Richard B. Horne is an individual merit scientist (IM band 2) at the British Antarctic Survey and Honary Professor at the University of Sheffield.   He has a B.Sc. in Physics, a Doctorate in Space Plasma Physics, and over 33 years research experience. Between 2000-2010 he led two large research programmes at the British Antarctic Survey and currently leads a European Framework 7 programme called SPACESTORM to help protect satellites from Space Weather. He also leads research projects to study how energetic charged particles affect the Earth's atmosphere and influence climate, and particle acceleration processes at the Earth, Jupiter and Saturn.

Richard has a special interest in particle acceleration, planetary radiation belts and Space Weather.  In 2005 he won achievement awards from NASA and ESA for his research showing that electron acceleration by very low frequency waves is a major process for forming the Earth's Van Allen radiation belts.  These ideas are being tested by the new NASA RBSP satellite mission in 2012.  Richard has also worked on wave heating of plasmas and wave propagation at the Earth and planets. 

Richard has also worked on hazard risk to satellites for UK Insurance companies and, as part of a team led by Alcatel Space (Paris), conducted a feasibility study on Space Weather for the European Space Agency.  He has provided scientific advice on Space Weather for a Prime Ministerial briefing and for the House of Commons Select Committee on Science and Technology, and on Defence.  He is a member of the Space Environment Impacts Expert Group which provides advice for the Civil Contingencies Unit at the Cabinet Office.

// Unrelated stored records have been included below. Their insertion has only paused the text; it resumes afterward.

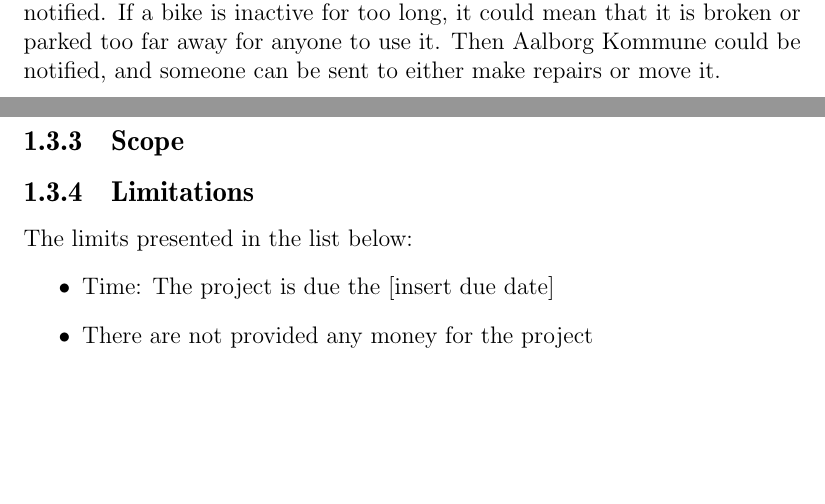
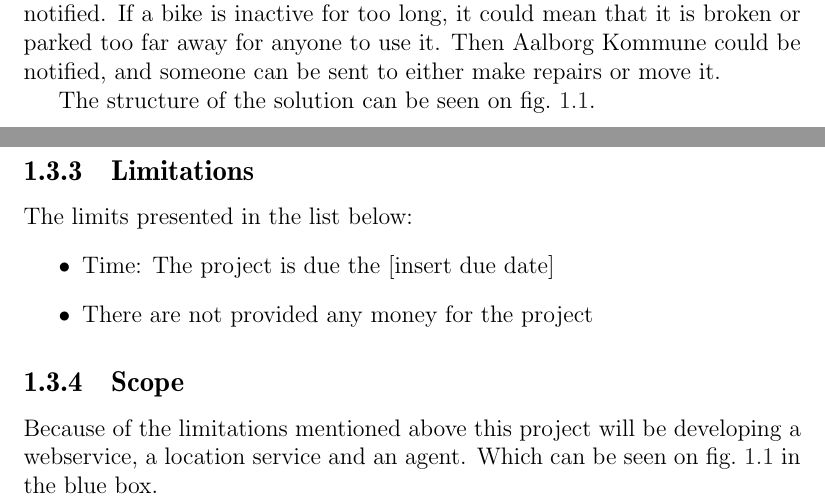
Before and after one commit to sw701e14/report, a LaTeX thesis (main.tex, which reads content/problem_statement.tex): two parts of pages 12 and 14 of 20, joined at a grey line, cut so that both start at the same text, the shorter picture padded with empty space. Compiled offline with pdfLaTeX.

Commit message:
added scope to the problem statement

```diff
--- a/content/problem_statement.tex
+++ b/content/problem_statement.tex
@@ -42,12 +42,13 @@ If a bike should leave the Aalborg area, Aalborg Kommune should be notified.
 If a bike is inactive for too long, it could mean that it is broken or parked too far away for anyone to use it.
 Then Aalborg Kommune could be notified, and someone can be sent to either make repairs or move it.
 
+The structure of the solution can be seen on \cref{fig:solution_structure}.
+
 \begin{figure}
 \includegraphics[width=\textwidth]{our_solution.pdf}
 \caption{The overall structure of our solution}
+\label{fig:solution_structure}
 \end{figure}
-
-\subsection{Scope}
 
 \subsection{Limitations}
 The limits presented in the list below:
@@ -55,3 +56,7 @@ The limits presented in the list below:
 \item Time: The project is due the [insert due date]
 \item There are not provided any money for the project
 \end{itemize}
+
+\subsection{Scope}
+Because of the limitations mentioned above this project will be developing a webservice, a location service and an agent.
+Which can be seen on \cref{fig:solution_structure} in the blue box.
```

Richard has published more than 145 research papers, including 3 in Nature and 2 in Nature Physics, and has a Thompson h index of 44.  He has numerous international collaborations, serves on UK advisory committees for space missions and NASA funding panels.  He is a Co-Investigator on the ESA Cluster satellites and the NASA Van Allen Probes satellite mission.  He is former International Chair for Commission H of the International Union of Radio Science (URSI) and former Vice President of the Royal Astronomical Society.   He was elected Fellow of the American Geophysical Union in 2011.